In the last post we looked at feature detection with Modernizr. Before moving forward, let me answer a few questions that came up.

First, you can build a custom Modernizr download containing only the tests you care about when you visit  http://www.modernizr.com/download/. If you don't care about the geolocation APIs, then don't check the geolocation checkbox. The script file you download will be smaller, and more importantly there are fewer tests to run when the script hits the browser. Chances are good you will only care about a handful of the possible tests.

Secondly, Modernizr doesn't add any missing features to a browser. Modernizr only tests to see if specific features are available. The single exception is that Modernizr does create HTML 5 elements for older versions of IE. We looked at this capability in the first post of this series. Everything else is just a test. Modernizer can tell you if the geolocation API is available, or if it isn't. If the API is available you can use it. If the API is not available then you have a decision to make. Do you gracefully degrade the page and hide content that requires the user's location? Or, do you enter the world of polyfills and web shims?


Polyfills are spackling paste for web browsers. They fill the holes left behind when a browser doesn't implement a feature. There are dozen of polyfills available, and some are more elaborate than others.  Ideally a polyfill API will mimic the real HTML 5 API so you can use a single codebase for all browsers, but this ideal scenario is not always possible.

Let's say, for example, that you want to use the geolocation API to display a user's current latitude and longitude. You might use something like the following:

    onGeoSuccess, onGeoError);

function onGeoSuccess(position) {
    var display = $("#position").tmpl(position.coords);

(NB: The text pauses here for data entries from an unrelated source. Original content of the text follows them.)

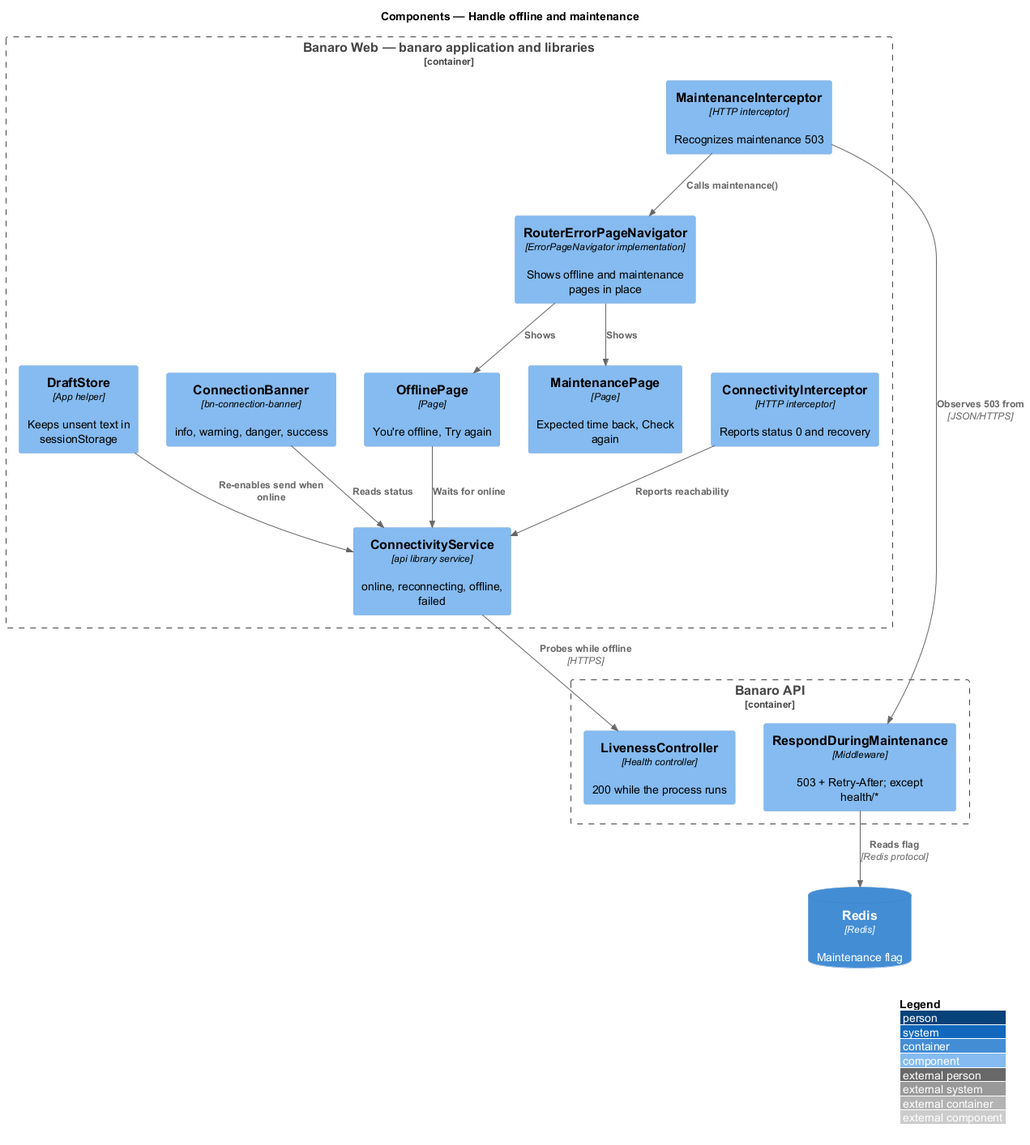
QuinntyneBrown/banaro keeps this PlantUML diagram as docs/detailed-designs/resilience/handle-offline-and-maintenance/diagrams/c4-component.png. Above is the earlier version.
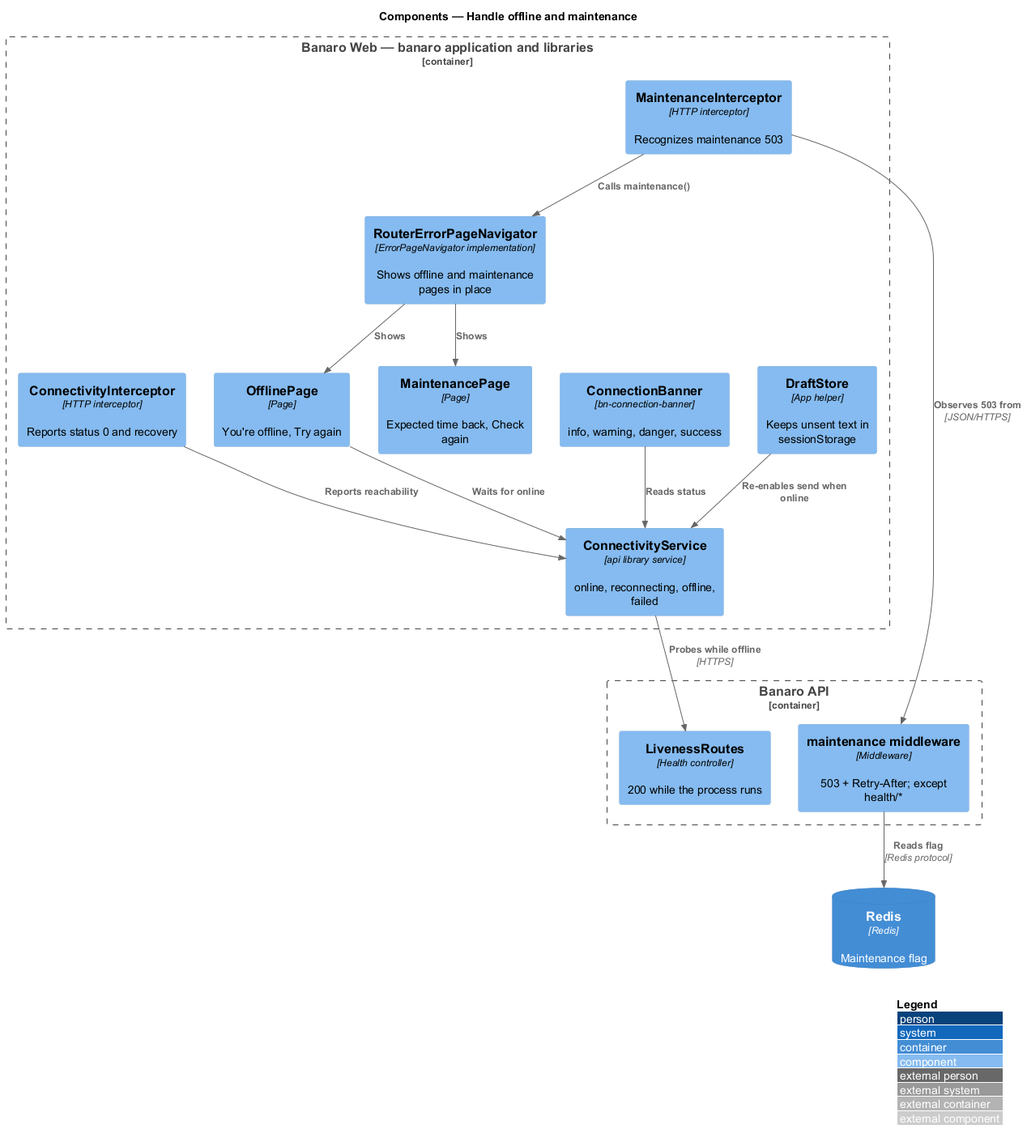
After the change.

What changed in the source:
```diff
@@ -17,8 +17,8 @@
 }
 
 Container_Boundary(api, "Banaro API") {
-  Component(mw, "RespondDuringMaintenance", "Middleware", "503 + Retry-After; except health/*")
-  Component(health, "LivenessController", "Health controller", "200 while the process runs")
+  Component(mw, "maintenance middleware", "Middleware", "503 + Retry-After; except health/*")
+  Component(health, "LivenessRoutes", "Health controller", "200 while the process runs")
 }
 
 Rel(connInt, conn, "Reports reachability")
```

function onGeoError(e) {            

And use the following template to display the result:

<script id="position" type="text/x-tmpl">
        Latitude: ${latitude} Longitude: ${longitude}


Now imagine someone with a new Kindle Fire comes to your website. The Fire's browser (Silk) doesn't support the geolocation API. You could discover this if you just ask Modernizr.

if (!Modernizr.geolocation) {

To support geolocation on browsers like Silk, you could use the Webshims Lib by Alexander Farkas. The WebShims lib includes scripts to polyfill not just geolocation features, but also ECMAScript 5 features, new HTML 5 inputs, canvas, and more. You just need to load the polyfiller.js bootstrapping code (which requires jQuery and Modernizr's script loader). 

<script src="jquery.js"></script>
<script src="modernizr-geo.js"></script>
<script src="polyfiller.js"></script>            


The beauty of the geolocation polyfill is how the script lets you use the same API you would use when a browser natively implements geolocation – no code has to change! Of course, not all polyfills are as easy, but hopefully we won't have to live with them for more than a few more years. Or 5. Or 10 ...


.NET Rocks – Scott Allen and Modernizr